But even if Alabama’s special election were just a normal Senate campaign with normal candidates, a lead in the low single digits would be far from secure. Simply put, Senate polling has not been especially predictive over the past 10 cycles. Among the 2,075 Senate polls in the FiveThirtyEight database that were taken within 21 days of an election, the average error has been 5.1 percentage points. And that has been fairly consistent across cycles. The 2016 Senate polls featured an average error of 5.2 percentage points.
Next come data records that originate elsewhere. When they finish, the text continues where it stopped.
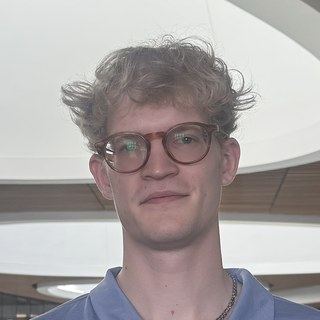
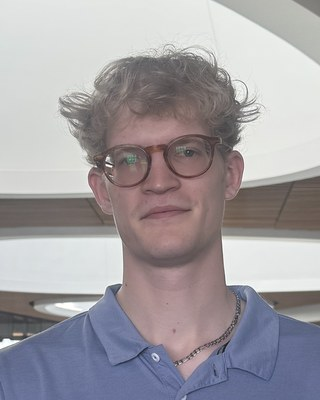
Masthead portrait is a 4:5 rectangle, not a circle
Ian, 2026-08-27: "I don't want a circle I want a square or portrait shape
only." This supersedes the brand order, which specified a "small circle"
and shipped border-radius: 50% on .masthead img.

  tokens.css      62x78 at border-radius 4px, was 62x62 at 50%
  ian-byline.jpg  recropped 4:5 from the same source, 320x400, 20 KB
  index.html      the img height attribute follows

4:5 is the byline shape and keeps the head fully in frame with air above.
The 4px radius reads as a rectangle rather than rounding the silhouette.

Two new gate assertions, because a preference the gate does not check is a
preference the next pass silently reverts:

  1b  .masthead img border-radius is a plain px value of 8 or less, so a
      percentage or a pill radius fails
  6   the portrait is square or portrait, never landscape, and not a tall
      strip either

The selftest proves both by reintroducing the circle and the pill radius,
and by patching the frame header to landscape and to a strip. 30 cases,
all red.

Gate is green.

Claude-Session: https://claude.ai/code/session_01FeGYULXnVkNnruggvsXH4v

diff --git a/assets/css/tokens.css b/assets/css/tokens.css
@@ -89,12 +89,19 @@ body {
   line-height: 1.62;
 }
 
-/* The masthead: portrait as a small circle beside the name, role line beneath.
- * Untreated photograph, always. No filter, tint, or blend on this image. */
+/* The masthead: portrait beside the name, role line beneath.
+ * Untreated photograph, always. No filter, tint, or blend on this image.
+ *
+ * SQUARE OR PORTRAIT ONLY, NEVER A CIRCLE (Ian, 2026-08-27: "I don't want a
+ * circle I want a square or portrait shape only"). This supersedes the
+ * "small circle" in the 2026-08-27 brand order, which shipped
+ * border-radius: 50% here. 4:5 is the byline shape; the corner radius is
+ * small enough to read as a rectangle rather than rounding the silhouette.
+ * Do not reintroduce a round or pill radius on this image. */
 .masthead { display: flex; align-items: center; gap: 15px; }
 .masthead img {
-  width: 62px; height: 62px; flex: 0 0 62px;
-  border-radius: 50%; object-fit: cover;
+  width: 62px; height: 78px; flex: 0 0 62px;
+  border-radius: 4px; object-fit: cover;
   border: 1px solid var(--rule);
 }
 .masthead .name {

diff --git a/index.html b/index.html
@@ -36,7 +36,7 @@
 <section class="hero wrap">
 <p class="eyebrow">Northeastern University &middot; Boston, MA</p>
 <div class="masthead">
-<img src="/assets/img/ian-byline.jpg" alt="Ian Solberg" width="62" height="62">
+<img src="/assets/img/ian-byline.jpg" alt="Ian Solberg" width="62" height="78">
 <div>
 <h1 class="name">Ian Solberg</h1>
 <div class="role">Data science &amp; economics</div>

diff --git a/tools/site-brand-check.py b/tools/site-brand-check.py
@@ -247,6 +247,22 @@ def check_tokens() -> None:
     if declared(light, "--accent") == declared(dark, "--accent"):
         fail("1", "light mode reuses the dark accent; #ff7a1a is 2.42:1 on paper")
 
+    # 1b: the masthead portrait is square or portrait, never a circle
+    # (Ian, 2026-08-27: "I don't want a circle I want a square or portrait
+    # shape only"). The order as written shipped border-radius: 50% here, so
+    # this is the assertion that stops it coming back.
+    radius = declared(blocks.get(".masthead img", ""), "border-radius")
+    if radius is None:
+        fail("1b", "`.masthead img` declares no border-radius")
+    elif "%" in radius or "50%" in radius:
+        fail("1b", f"`.masthead img` border-radius is {radius!r}; a percentage rounds it to a circle")
+    else:
+        px = re.match(r"([\d.]+)px$", radius)
+        if not px:
+            fail("1b", f"`.masthead img` border-radius {radius!r} is not a plain px value")
+        elif float(px.group(1)) > 8:
+            fail("1b", f"`.masthead img` border-radius is {radius}, too round for a square shape")
+
 
 # --------------------------------------------------------------------------- #
 # assertion 6: the portrait
@@ -322,8 +338,11 @@ def check_portrait() -> None:
     # "Readable JPEG" is not enough on its own. A raw phone photo passes that and
     # is still wrong here: it arrives sideways with the rotation only in EXIF, and
     # weighs megabytes for a 62px circle. All three were true of the first upload.
-    if abs(w - h) > max(w, h) * 0.02:
-        fail("6", f"{PORTRAIT} is {w}x{h}; the masthead crops to a circle, so it must be square")
+    # Square or portrait only, never landscape (Ian, 2026-08-27).
+    if w > h * 1.02:
+        fail("6", f"{PORTRAIT} is {w}x{h}, landscape; it must be square or portrait")
+    if h > w * 1.6:
+        fail("6", f"{PORTRAIT} is {w}x{h}, too tall for the masthead; keep it at or under 8:5")
     if max(w, h) > 1024:
         fail("6", f"{PORTRAIT} is {w}x{h}, oversized for a 62px avatar; resize to <=1024")
     if kb > 200:

diff --git a/tools/site-brand-check-selftest.py b/tools/site-brand-check-selftest.py
@@ -127,6 +127,16 @@ CASES = [
     ("1  tokens.css deleted", "1",
      lambda: delete("assets/css/tokens.css")),
 
+    # assertion 1b, Ian's correction: square or portrait, never a circle
+    ("1b the masthead portrait is rounded to a circle", "1b",
+     lambda: edit_text("assets/css/tokens.css",
+                       lambda s: s.replace("border-radius: 4px; object-fit: cover;",
+                                           "border-radius: 50%; object-fit: cover;"))),
+    ("1b the masthead portrait gets a pill radius", "1b",
+     lambda: edit_text("assets/css/tokens.css",
+                       lambda s: s.replace("border-radius: 4px; object-fit: cover;",
+                                           "border-radius: 40px; object-fit: cover;"))),
+
     # assertion 2
     ("2  stylesheet links reordered", "2",
      lambda: edit_text("about/index.html",
@@ -214,8 +224,10 @@ CASES = [
      lambda: delete("assets/img/ian-byline.jpg")),
     ("6  the portrait is not a JPEG", "6",
      lambda: corrupt("assets/img/ian-byline.jpg")),
-    ("6  the portrait is not square", "6",
+    ("6  the portrait is landscape", "6",
      lambda: repatch_portrait(lambda raw: with_declared_size(raw, 400, 320))),
+    ("6  the portrait is a tall strip", "6",
+     lambda: repatch_portrait(lambda raw: with_declared_size(raw, 200, 600))),
     ("6  the portrait is a full-size phone photo", "6",
      lambda: repatch_portrait(lambda raw: with_declared_size(raw, 5712, 4284))),
     ("6  the portrait weighs megabytes", "6",
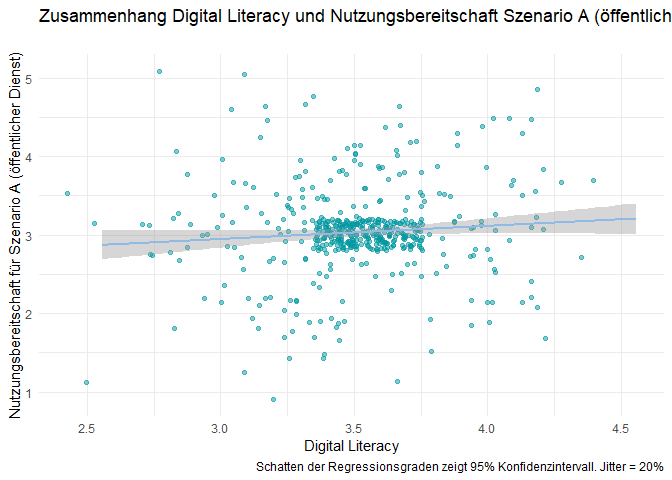
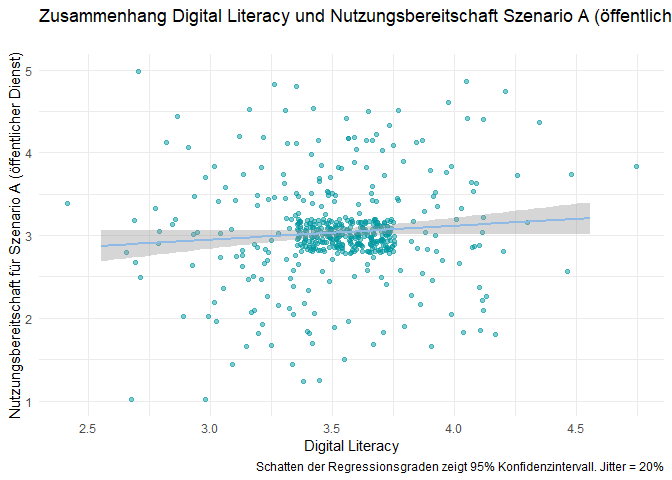
Jiggel Szenario B VS Digital Litarcy

diff --git a/readme.md b/readme.md
@@ -136,6 +136,10 @@ Substanz (mindestens 3 Items) - und damit ihre Funktionalität behalten.
     ##        cor 
     ## 0.02317746
 
+    ## `geom_smooth()` using formula = 'y ~ x'
+
+![](readme_files/figure-markdown_strict/unnamed-chunk-8-1.png)
+
 #### Zusammenhangshypothese für multiple lineare Regression
 
 1.  Die Nutzungsbereitschaft von innovativen Services der
@@ -174,4 +178,4 @@ n(d=0.8; “hoch”)=51.04916
     ## Warning: Removed 256 rows containing non-finite outside the scale range
     ## (`stat_bin()`).
 
-![](readme_files/figure-markdown_strict/unnamed-chunk-8-1.png)
+![](readme_files/figure-markdown_strict/unnamed-chunk-9-1.png)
The average error tends to understate the chance for a large miss, however. The true margin of error (i.e., the 95 percent confidence interval) is significantly wider. For the polling in Senate campaigns since 1998, it’s closer to +/- 13 percentage points for any individual poll. There hasn’t been a single public poll taken in Alabama since the Republican primary runoff that has given either Jones or Moore that large of a lead.